At my worst, I was fighting a hotel fire with a marine who was a lot more prepared for it than I was at 19. I imagined a Djiboutian man burning alive because of his own mistake, and wondered whether I would risk leaving my own family alone to save his from the same fate. He had been chewing an opiate leaf when the fire began, and all I could see was my future daughter’s face. Decisions like that are made in the slowest seconds imaginable, and it takes decades to process them afterward. The answers I came to in moments like that are my own burden to bare, but some of my brothers and sisters were there with me as I learned to live with them.
At my best, I learned pieces of foreign languages and to truly LOVE people who were different than me. I did everything I could to get clean water, toys, and food, to children who couldn’t possibly grow accustomed to that lifestyle. I often wonder if I did it for their sake, or for my own conscience.
It’s time for veterans (and others) to stop thinking that their “demons” are something to hide from. Your perspective on the world is something that the world itself needs. It isn’t fake. It isn’t a joke. It doesn’t matter one BIT if you went through more or less than what others did. Your story can help people. You are dynamic and whole. You have dark memories and you deal with them. Some moments are worse than others, but you have more to contribute to the world than you can possibly imagine. Fierce authenticity is the only way to share those lessons with the next generation. Your pain is what gives true life to your compassion.
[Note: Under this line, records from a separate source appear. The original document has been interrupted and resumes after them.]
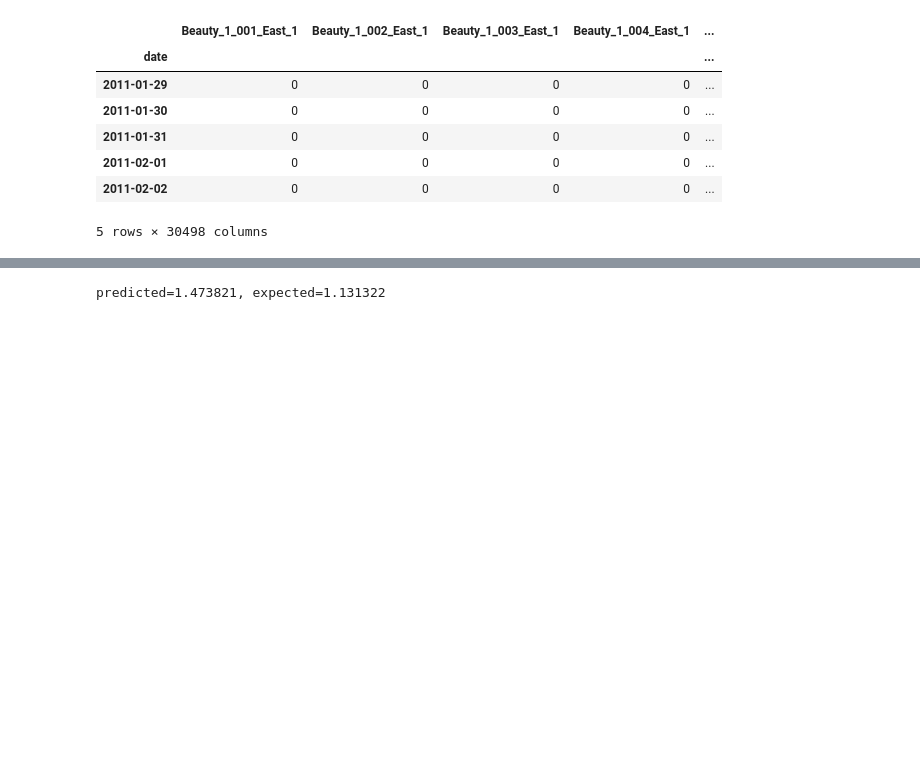
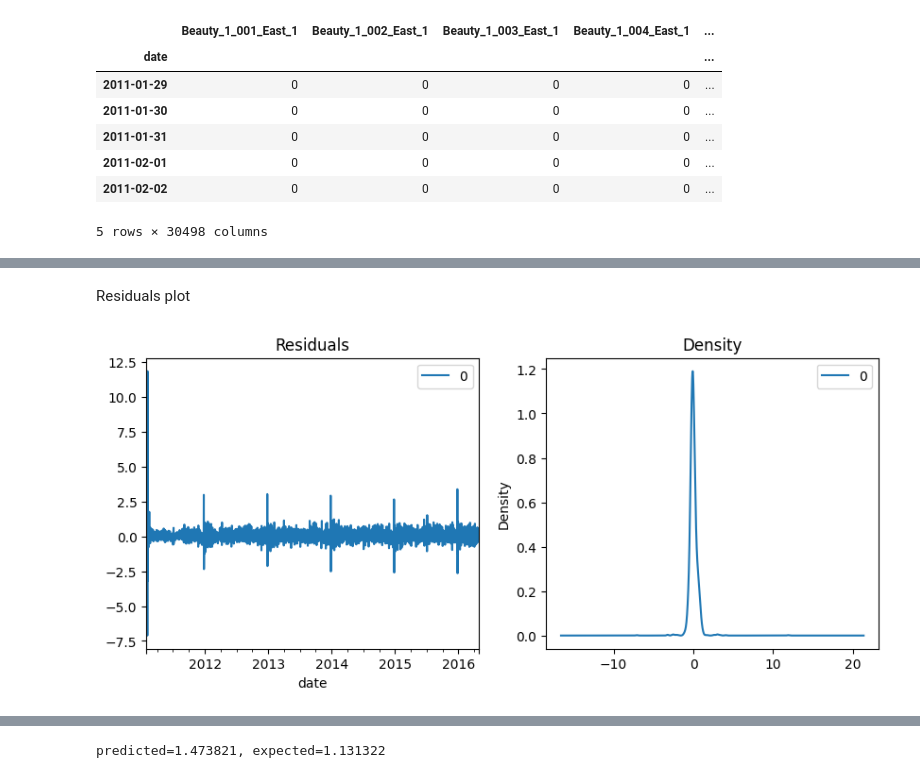
Before and after one commit to TristanKoh/ads-final-project, a Jupyter notebook: code/modelling.ipynb, the cells around one changed output, grey strips where cells are left out. Cells and saved outputs as stored; diff of their text form; code cells hidden in the pictures; blank space fills up the shorter version.

```diff
--- a/code/modelling.ipynb
+++ b/code/modelling.ipynb
@@ -95,0 +115,5 @@ predictions = list()
+# %%
+x = df_items_temp["avg_items_sold"]
+
+model = ARIMA(x, order = (4, 7, 5))
+fitted = model.fit()
@@ -95,0 +140,10 @@ predictions = list()
+# %% [markdown]
+Residuals plot
+# %%
+residuals = pd.DataFrame(fitted.resid)
+fig, ax = plt.subplots(1,2, figsize = (10, 4))
+residuals.plot(title="Residuals", ax=ax[0])
+residuals.plot(kind='kde', title='Density', ax=ax[1])
+plt.show()
+# %% [output]
+[figure, added]
```
Also changed, not shown: parts of 14 cells of this notebook.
Here’s a song to take you back. It gets me every single time. And you know what? I’m not sorry for sending you to that place. Stop compartmentalizing. Stop running from it. Use the emotion it provokes to change the world. If your employers, friends and family don’t see your holistic value, they don’t deserve it.
It’s a dark humility that comes from having your world shattered time and again. From thinking that you can’t over and over, and always managing because that’s the one choice you’re presented with.
Just send it, man.
If you want something more lighthearted, take a look at my previous blog post about hiking and mountains, which (along with writing) are the only medicines I’ll ever accept to numb what some people call “pain” (It’s really just perspective).
What you think is your greatest weakness is actually your greatest strength. Know your worth.